▶ [WORK TO BE COMPLETED]
Could every line of the data be printed exactly as it reads?

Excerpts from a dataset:
--------------------------------------------------
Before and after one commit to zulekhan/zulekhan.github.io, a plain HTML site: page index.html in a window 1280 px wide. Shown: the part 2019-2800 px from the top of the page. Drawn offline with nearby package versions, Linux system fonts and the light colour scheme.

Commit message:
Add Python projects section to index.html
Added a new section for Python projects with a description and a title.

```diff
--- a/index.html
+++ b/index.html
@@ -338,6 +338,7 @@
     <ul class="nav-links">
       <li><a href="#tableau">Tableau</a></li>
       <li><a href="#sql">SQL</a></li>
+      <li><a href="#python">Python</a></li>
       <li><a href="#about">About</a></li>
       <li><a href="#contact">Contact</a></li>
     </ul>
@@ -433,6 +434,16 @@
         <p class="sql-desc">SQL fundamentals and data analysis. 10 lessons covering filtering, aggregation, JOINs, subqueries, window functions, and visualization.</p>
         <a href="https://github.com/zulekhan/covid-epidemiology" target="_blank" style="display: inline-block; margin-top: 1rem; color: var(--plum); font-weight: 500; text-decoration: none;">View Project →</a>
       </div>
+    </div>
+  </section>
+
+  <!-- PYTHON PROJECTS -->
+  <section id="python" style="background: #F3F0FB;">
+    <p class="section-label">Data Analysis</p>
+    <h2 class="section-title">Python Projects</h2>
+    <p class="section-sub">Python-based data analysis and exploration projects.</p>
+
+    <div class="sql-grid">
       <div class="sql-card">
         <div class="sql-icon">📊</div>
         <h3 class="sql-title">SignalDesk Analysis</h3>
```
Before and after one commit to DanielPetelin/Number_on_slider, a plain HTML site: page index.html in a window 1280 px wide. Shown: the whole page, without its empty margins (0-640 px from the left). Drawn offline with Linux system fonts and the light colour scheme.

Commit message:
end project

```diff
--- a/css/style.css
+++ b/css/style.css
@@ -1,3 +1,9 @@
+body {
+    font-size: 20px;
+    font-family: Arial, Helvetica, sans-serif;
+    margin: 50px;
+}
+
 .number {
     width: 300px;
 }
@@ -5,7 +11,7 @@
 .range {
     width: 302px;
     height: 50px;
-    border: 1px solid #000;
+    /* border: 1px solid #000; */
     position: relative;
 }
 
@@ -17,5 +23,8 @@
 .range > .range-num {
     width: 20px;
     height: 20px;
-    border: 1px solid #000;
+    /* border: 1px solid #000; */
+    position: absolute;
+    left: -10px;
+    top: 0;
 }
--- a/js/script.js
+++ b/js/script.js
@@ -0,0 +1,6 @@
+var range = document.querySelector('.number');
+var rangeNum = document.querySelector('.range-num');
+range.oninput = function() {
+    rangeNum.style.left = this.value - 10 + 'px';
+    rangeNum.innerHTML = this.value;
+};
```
--------------------------------------------------
▶ [REPLY TO THE EXERCISE]
Before and after one commit to zulekhan/zulekhan.github.io, a plain HTML site: page index.html in a window 1280 px wide. Shown: the part 2019-2800 px from the top of the page. Drawn offline with nearby package versions, Linux system fonts and the light colour scheme.

Commit message:
Add Python projects section to index.html
Added a new section for Python projects with a description and a title.

```diff
--- a/index.html
+++ b/index.html
@@ -338,6 +338,7 @@
     <ul class="nav-links">
       <li><a href="#tableau">Tableau</a></li>
       <li><a href="#sql">SQL</a></li>
+      <li><a href="#python">Python</a></li>
       <li><a href="#about">About</a></li>
       <li><a href="#contact">Contact</a></li>
     </ul>
@@ -433,6 +434,16 @@
         <p class="sql-desc">SQL fundamentals and data analysis. 10 lessons covering filtering, aggregation, JOINs, subqueries, window functions, and visualization.</p>
         <a href="https://github.com/zulekhan/covid-epidemiology" target="_blank" style="display: inline-block; margin-top: 1rem; color: var(--plum); font-weight: 500; text-decoration: none;">View Project →</a>
       </div>
+    </div>
+  </section>
+
+  <!-- PYTHON PROJECTS -->
+  <section id="python" style="background: #F3F0FB;">
+    <p class="section-label">Data Analysis</p>
+    <h2 class="section-title">Python Projects</h2>
+    <p class="section-sub">Python-based data analysis and exploration projects.</p>
+
+    <div class="sql-grid">
       <div class="sql-card">
         <div class="sql-icon">📊</div>
         <h3 class="sql-title">SignalDesk Analysis</h3>
```
Before and after one commit to DanielPetelin/Number_on_slider, a plain HTML site: page index.html in a window 1280 px wide. Shown: the whole page, without its empty margins (0-640 px from the left). Drawn offline with Linux system fonts and the light colour scheme.

Commit message:
end project

```diff
--- a/css/style.css
+++ b/css/style.css
@@ -1,3 +1,9 @@
+body {
+    font-size: 20px;
+    font-family: Arial, Helvetica, sans-serif;
+    margin: 50px;
+}
+
 .number {
     width: 300px;
 }
@@ -5,7 +11,7 @@
 .range {
     width: 302px;
     height: 50px;
-    border: 1px solid #000;
+    /* border: 1px solid #000; */
     position: relative;
 }
 
@@ -17,5 +23,8 @@
 .range > .range-num {
     width: 20px;
     height: 20px;
-    border: 1px solid #000;
+    /* border: 1px solid #000; */
+    position: absolute;
+    left: -10px;
+    top: 0;
 }
--- a/js/script.js
+++ b/js/script.js
@@ -0,0 +1,6 @@
+var range = document.querySelector('.number');
+var rangeNum = document.querySelector('.range-num');
+range.oninput = function() {
+    rangeNum.style.left = this.value - 10 + 'px';
+    rangeNum.innerHTML = this.value;
+};
```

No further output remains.